- **Requirement**
Within the entries that follow, report how many lines contain the word "RESERVED", giving the number by itself.

Segment Start: Data in this exercise

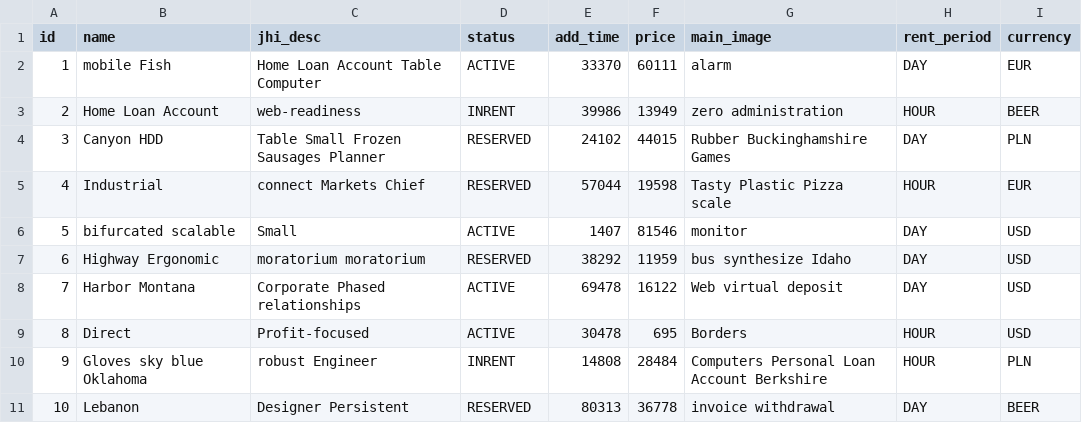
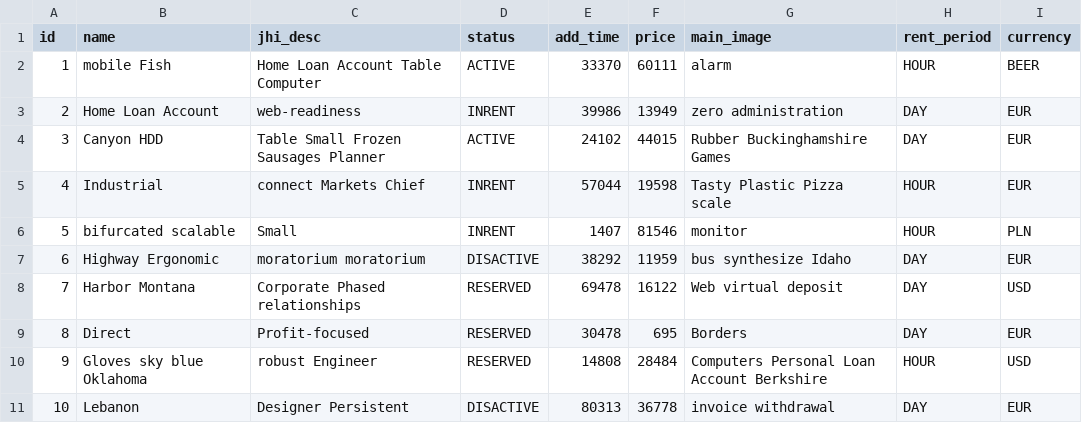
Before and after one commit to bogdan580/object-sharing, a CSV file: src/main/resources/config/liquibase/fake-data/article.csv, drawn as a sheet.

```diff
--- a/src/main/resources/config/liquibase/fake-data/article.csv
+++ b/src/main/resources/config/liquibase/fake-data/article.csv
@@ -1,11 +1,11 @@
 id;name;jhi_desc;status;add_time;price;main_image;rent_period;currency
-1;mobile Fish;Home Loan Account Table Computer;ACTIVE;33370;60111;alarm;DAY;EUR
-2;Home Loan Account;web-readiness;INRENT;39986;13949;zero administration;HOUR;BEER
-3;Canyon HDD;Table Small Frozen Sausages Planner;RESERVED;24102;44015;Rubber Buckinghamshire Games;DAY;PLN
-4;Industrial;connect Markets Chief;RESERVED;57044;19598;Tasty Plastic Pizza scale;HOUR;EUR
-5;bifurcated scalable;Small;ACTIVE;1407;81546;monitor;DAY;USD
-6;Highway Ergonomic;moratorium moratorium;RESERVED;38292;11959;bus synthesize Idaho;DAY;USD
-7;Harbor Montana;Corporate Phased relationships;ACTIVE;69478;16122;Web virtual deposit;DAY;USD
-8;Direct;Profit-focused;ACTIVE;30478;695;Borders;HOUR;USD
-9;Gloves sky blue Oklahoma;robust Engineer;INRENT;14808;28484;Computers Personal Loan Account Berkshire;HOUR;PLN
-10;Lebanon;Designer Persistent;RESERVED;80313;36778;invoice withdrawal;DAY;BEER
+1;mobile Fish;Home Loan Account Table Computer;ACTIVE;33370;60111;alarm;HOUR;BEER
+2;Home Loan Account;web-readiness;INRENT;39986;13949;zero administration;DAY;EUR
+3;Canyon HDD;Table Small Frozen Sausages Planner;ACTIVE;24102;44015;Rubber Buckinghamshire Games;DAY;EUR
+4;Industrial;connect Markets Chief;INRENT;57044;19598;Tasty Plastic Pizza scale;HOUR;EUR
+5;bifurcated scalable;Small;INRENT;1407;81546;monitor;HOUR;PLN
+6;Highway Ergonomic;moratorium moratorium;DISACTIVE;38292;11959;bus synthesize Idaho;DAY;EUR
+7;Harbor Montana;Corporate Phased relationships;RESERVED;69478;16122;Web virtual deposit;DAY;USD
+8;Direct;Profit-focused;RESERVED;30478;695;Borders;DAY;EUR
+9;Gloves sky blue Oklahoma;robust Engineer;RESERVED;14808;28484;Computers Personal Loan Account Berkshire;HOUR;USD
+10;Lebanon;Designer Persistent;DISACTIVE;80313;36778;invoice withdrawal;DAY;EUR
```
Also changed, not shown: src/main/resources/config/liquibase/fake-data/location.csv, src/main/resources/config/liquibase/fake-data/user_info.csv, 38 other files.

Segment End: Data in this exercise
Segment Start: Data in this exercise

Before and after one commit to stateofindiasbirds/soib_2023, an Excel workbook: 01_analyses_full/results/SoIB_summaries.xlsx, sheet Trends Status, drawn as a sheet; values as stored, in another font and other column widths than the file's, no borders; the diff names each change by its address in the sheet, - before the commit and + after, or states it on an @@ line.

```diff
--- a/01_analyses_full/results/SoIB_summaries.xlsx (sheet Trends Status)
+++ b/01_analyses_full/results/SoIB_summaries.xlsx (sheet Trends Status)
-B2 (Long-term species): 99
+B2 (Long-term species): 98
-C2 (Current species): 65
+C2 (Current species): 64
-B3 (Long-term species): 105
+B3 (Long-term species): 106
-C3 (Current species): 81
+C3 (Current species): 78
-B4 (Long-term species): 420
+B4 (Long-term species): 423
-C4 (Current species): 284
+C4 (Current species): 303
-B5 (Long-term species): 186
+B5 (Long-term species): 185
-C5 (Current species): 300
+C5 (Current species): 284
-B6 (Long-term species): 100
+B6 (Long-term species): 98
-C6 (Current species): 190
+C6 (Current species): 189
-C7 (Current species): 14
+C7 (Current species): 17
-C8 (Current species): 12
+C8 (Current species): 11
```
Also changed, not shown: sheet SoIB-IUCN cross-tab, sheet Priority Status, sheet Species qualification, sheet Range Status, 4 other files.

Segment End: Data in this exercise

- **Exercise answer**
7